In general, we observe that accuracy is adversely impacted with greater \(I\) values, which suggests that the initial phase in the HMM training may be enough to provide most of the discrimination power on our small dataset, i.e., the extra refinement iterations tend to make the model incur overfitting.

With \(I = 1\) from the above plot, the following visualizes the results in more detail:

In general, we can see that accuracy increases with larger codebooks. The number of states, however, does not appear to have a clear effect in general. This suggests that the given training data is insufficient to take better advantage of HMM. The maximum accuracy is ~92.8% with \(M = 4096\) for various values of \(N\).

As an example, with \(N = 8\) and \(M = 4096\), here is the resulting confusion matrix with the 8 HMM models over the 2271 test instances:

Accuracy as function of W and O

We also investigated the effect of the analysis window size \(W\) and offset \(O\) used for the LPC analysis. For this evaluation we selected a few \((W, O)\) combinations and used \(P = 120\) and the Naive Bayes classifier.

(Note: In this particular evaluation, we used a partition of the dataset into 80% for training and 20% for testing. Although the absolute accuracy values here are not directly comparable with the other evaluations, in this case we are mainly interested in the relative effect across the different \(W\) and \(O\) values.)

This result shows a consistent effect of the offset parameter across the various window sizes, with significant adverse impact on accuracy with larger values and with \(O = 15\) ms providing the best performance in these tests. In terms of window size we note an increase in accuracy with increasing \(W\) value up to 120 ms but then reduced with \(W = 150\) ms.

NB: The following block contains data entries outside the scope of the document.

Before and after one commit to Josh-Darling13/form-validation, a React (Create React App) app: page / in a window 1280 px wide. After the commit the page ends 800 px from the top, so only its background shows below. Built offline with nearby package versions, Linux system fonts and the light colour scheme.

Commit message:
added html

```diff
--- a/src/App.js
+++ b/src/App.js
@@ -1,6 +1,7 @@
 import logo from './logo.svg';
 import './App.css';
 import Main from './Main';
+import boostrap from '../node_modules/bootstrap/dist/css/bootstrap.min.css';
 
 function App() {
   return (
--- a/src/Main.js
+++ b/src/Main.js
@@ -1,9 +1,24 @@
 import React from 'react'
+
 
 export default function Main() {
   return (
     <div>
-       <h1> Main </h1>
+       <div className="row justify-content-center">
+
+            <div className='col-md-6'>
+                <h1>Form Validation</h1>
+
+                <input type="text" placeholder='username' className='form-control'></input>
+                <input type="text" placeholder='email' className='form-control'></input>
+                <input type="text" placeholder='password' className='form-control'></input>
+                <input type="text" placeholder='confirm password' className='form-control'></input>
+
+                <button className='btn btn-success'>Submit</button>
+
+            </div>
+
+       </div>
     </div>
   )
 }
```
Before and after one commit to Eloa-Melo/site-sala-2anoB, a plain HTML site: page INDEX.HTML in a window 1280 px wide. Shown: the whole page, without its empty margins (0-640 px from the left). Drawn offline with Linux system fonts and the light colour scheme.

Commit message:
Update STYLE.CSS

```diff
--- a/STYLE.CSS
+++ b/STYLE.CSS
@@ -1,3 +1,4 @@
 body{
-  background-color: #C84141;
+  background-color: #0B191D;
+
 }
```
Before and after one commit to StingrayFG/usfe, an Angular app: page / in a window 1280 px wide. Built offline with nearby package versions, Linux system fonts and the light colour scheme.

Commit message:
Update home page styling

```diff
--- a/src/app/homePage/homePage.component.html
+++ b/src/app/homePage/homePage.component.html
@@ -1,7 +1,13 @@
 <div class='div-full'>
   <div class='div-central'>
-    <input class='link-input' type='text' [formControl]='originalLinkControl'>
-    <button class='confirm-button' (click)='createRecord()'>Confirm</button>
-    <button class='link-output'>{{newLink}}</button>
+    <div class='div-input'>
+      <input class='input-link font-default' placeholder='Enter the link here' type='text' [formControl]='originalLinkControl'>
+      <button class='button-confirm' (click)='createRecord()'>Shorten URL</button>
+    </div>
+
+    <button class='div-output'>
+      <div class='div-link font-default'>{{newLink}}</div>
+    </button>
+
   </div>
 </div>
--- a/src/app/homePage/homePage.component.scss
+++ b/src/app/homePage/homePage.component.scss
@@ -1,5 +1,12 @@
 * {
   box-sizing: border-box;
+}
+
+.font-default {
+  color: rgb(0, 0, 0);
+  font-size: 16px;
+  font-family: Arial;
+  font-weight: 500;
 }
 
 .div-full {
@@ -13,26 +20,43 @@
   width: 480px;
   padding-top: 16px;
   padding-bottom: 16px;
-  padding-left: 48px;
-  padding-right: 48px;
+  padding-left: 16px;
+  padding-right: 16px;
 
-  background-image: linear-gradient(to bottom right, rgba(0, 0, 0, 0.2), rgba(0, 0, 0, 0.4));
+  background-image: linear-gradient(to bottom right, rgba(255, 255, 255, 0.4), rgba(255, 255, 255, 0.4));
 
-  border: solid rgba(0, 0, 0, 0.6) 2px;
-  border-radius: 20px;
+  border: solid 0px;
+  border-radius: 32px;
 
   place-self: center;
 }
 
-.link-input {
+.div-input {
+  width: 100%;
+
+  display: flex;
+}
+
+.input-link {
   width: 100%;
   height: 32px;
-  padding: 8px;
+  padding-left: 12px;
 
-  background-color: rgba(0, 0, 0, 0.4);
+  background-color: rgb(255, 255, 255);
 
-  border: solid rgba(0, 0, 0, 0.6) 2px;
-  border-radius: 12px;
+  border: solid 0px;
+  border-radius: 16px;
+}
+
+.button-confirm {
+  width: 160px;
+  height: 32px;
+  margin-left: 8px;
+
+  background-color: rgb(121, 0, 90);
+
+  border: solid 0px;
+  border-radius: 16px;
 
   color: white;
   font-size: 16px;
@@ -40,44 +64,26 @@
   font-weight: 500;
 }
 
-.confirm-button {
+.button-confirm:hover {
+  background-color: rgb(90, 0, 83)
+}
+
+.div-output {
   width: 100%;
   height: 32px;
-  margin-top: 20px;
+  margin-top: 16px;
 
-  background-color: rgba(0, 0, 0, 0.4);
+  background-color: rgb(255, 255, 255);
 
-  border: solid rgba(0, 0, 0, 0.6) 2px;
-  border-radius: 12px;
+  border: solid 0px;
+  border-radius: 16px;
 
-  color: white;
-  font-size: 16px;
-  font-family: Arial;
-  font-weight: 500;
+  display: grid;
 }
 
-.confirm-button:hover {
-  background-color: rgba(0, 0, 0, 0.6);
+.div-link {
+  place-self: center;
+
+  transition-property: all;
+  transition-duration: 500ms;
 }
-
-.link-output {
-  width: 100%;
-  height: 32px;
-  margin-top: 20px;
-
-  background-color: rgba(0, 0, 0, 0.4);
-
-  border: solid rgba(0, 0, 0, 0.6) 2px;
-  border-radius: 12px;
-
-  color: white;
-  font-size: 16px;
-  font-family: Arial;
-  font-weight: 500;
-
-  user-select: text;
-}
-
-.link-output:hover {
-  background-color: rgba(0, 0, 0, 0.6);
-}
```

Summary of Accuracy per Method

  • As a function of \(P\):

  • In terms of accuracy error, the overall method comparison is as follows: